::: SUPPLIED INFORMATION :::

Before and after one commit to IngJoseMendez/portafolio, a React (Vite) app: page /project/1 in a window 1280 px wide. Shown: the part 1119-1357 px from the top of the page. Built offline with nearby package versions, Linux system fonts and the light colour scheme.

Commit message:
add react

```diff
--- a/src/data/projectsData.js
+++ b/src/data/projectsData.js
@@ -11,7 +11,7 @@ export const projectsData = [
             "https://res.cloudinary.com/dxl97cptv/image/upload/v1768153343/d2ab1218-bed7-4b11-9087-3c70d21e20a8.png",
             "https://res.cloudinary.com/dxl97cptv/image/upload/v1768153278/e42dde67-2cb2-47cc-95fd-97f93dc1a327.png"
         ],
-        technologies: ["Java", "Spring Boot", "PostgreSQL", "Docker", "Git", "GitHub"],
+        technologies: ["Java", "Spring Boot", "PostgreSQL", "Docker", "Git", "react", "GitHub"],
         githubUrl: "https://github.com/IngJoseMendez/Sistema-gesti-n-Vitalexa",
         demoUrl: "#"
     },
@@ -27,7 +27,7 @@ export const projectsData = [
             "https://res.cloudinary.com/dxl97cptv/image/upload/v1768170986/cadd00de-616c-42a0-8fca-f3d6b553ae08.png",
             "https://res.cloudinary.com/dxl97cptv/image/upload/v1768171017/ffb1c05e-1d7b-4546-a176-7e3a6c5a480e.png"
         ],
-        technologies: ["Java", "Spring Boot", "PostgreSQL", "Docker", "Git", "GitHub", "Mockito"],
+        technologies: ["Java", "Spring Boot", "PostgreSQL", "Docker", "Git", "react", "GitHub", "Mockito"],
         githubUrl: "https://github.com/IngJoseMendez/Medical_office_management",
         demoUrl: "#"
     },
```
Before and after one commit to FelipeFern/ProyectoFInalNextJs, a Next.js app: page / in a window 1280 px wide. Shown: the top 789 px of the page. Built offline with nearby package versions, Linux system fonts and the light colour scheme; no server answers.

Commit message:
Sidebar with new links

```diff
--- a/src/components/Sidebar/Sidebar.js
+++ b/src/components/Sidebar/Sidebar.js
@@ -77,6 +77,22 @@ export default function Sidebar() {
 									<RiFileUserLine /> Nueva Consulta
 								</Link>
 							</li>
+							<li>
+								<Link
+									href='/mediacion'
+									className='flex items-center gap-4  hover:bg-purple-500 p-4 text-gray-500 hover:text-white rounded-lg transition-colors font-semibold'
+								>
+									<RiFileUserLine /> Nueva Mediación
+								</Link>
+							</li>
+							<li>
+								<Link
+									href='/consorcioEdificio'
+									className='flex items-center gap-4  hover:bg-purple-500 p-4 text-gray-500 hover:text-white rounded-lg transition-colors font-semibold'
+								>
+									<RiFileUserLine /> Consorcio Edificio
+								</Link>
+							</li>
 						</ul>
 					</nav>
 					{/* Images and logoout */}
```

:::

Every line in the listing that holds the string "const" should be copied out.

@@ -11,7 +11,7 @@ export const projectsData = [
@@ -27,7 +27,7 @@ export const projectsData = [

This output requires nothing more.